**Task goal**: Keep every word of the listing and drop the images when you write it out.

**Data excerpts**:
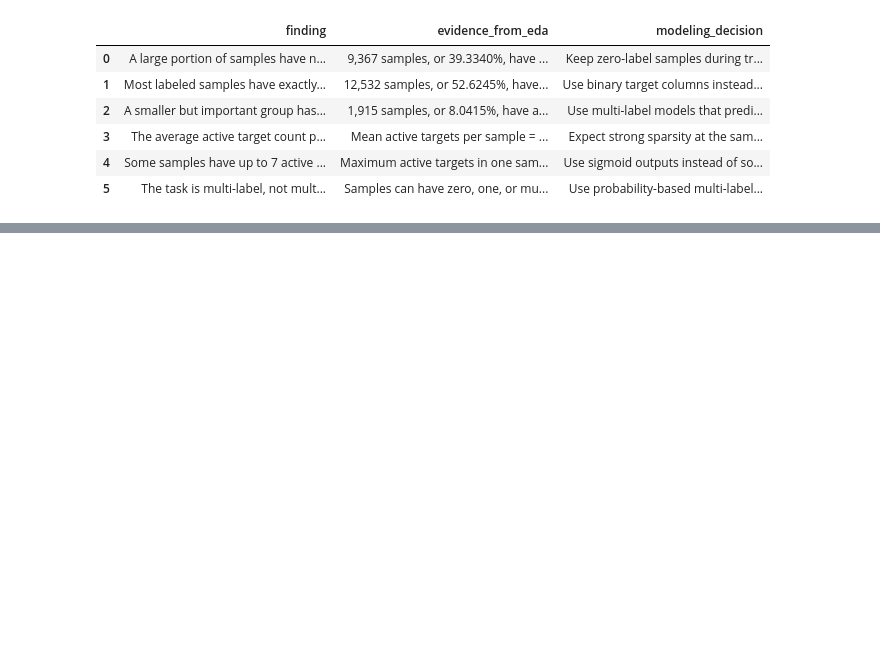
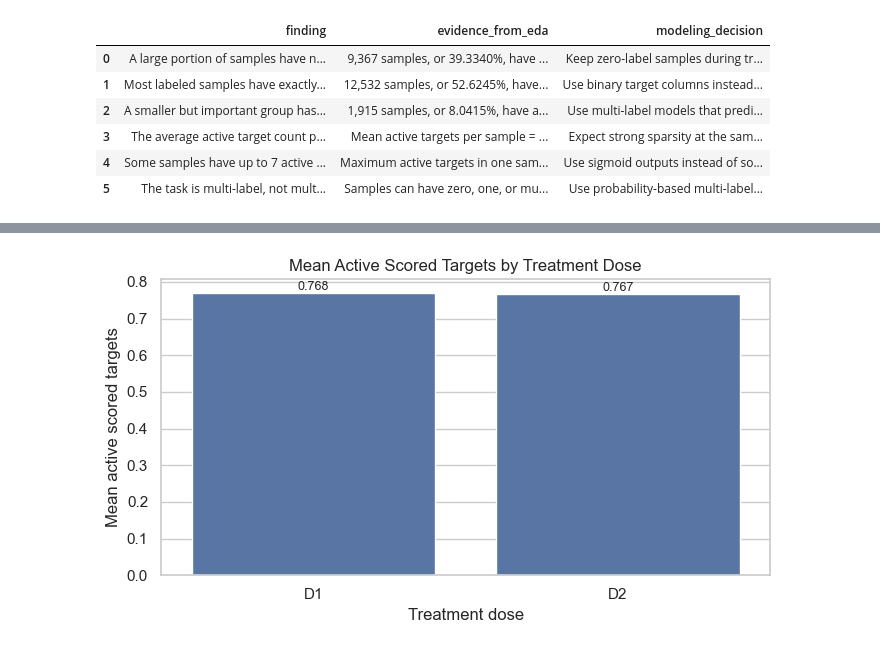
Before and after one commit to kawsar07ahmmed0712-rgb/moa-prediction-drug-response, a Jupyter notebook: notebooks/02_eda.ipynb, the cells around one changed output, grey strips where cells are left out. Cells and saved outputs as stored; diff of their text form; code cells hidden in the pictures; blank space fills up the shorter version.

```diff
--- a/notebooks/02_eda.ipynb
+++ b/notebooks/02_eda.ipynb
@@ -1222,0 +1418,28 @@ sample_label_insight_table
+# %%
+plt.figure(figsize=(7, 4))
+
+sns.barplot(
+    data=cp_dose_target_activity,
+    x="cp_dose",
+    y="mean_active_targets"
+)
+
+plt.title("Mean Active Scored Targets by Treatment Dose")
+plt.xlabel("Treatment dose")
+plt.ylabel("Mean active scored targets")
+
+for index, row in cp_dose_target_activity.iterrows():
+    plt.text(
+        index,
+        row["mean_active_targets"],
+        f'{row["mean_active_targets"]:.3f}',
+        ha="center",
+        va="bottom",
+        fontsize=9
+    )
+
+plt.tight_layout()
+plt.savefig(FIGURE_DIR / "section_3_4_target_activity_by_cp_dose.png", dpi=300, bbox_inches="tight")
+plt.show()
+# %% [output]
+[figure, added]
```
Also changed, not shown: parts of 16 cells of this notebook.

**Written solution**:
Before and after one commit to kawsar07ahmmed0712-rgb/moa-prediction-drug-response, a Jupyter notebook: notebooks/02_eda.ipynb, the cells around one changed output, grey strips where cells are left out. Cells and saved outputs as stored; diff of their text form; code cells hidden in the pictures; blank space fills up the shorter version.

```diff
--- a/notebooks/02_eda.ipynb
+++ b/notebooks/02_eda.ipynb
@@ -1222,0 +1418,28 @@ sample_label_insight_table
+# %%
+plt.figure(figsize=(7, 4))
+
+sns.barplot(
+    data=cp_dose_target_activity,
+    x="cp_dose",
+    y="mean_active_targets"
+)
+
+plt.title("Mean Active Scored Targets by Treatment Dose")
+plt.xlabel("Treatment dose")
+plt.ylabel("Mean active scored targets")
+
+for index, row in cp_dose_target_activity.iterrows():
+    plt.text(
+        index,
+        row["mean_active_targets"],
+        f'{row["mean_active_targets"]:.3f}',
+        ha="center",
+        va="bottom",
+        fontsize=9
+    )
+
+plt.tight_layout()
+plt.savefig(FIGURE_DIR / "section_3_4_target_activity_by_cp_dose.png", dpi=300, bbox_inches="tight")
+plt.show()
+# %% [output]
+[figure, added]
```
Also changed, not shown: parts of 16 cells of this notebook.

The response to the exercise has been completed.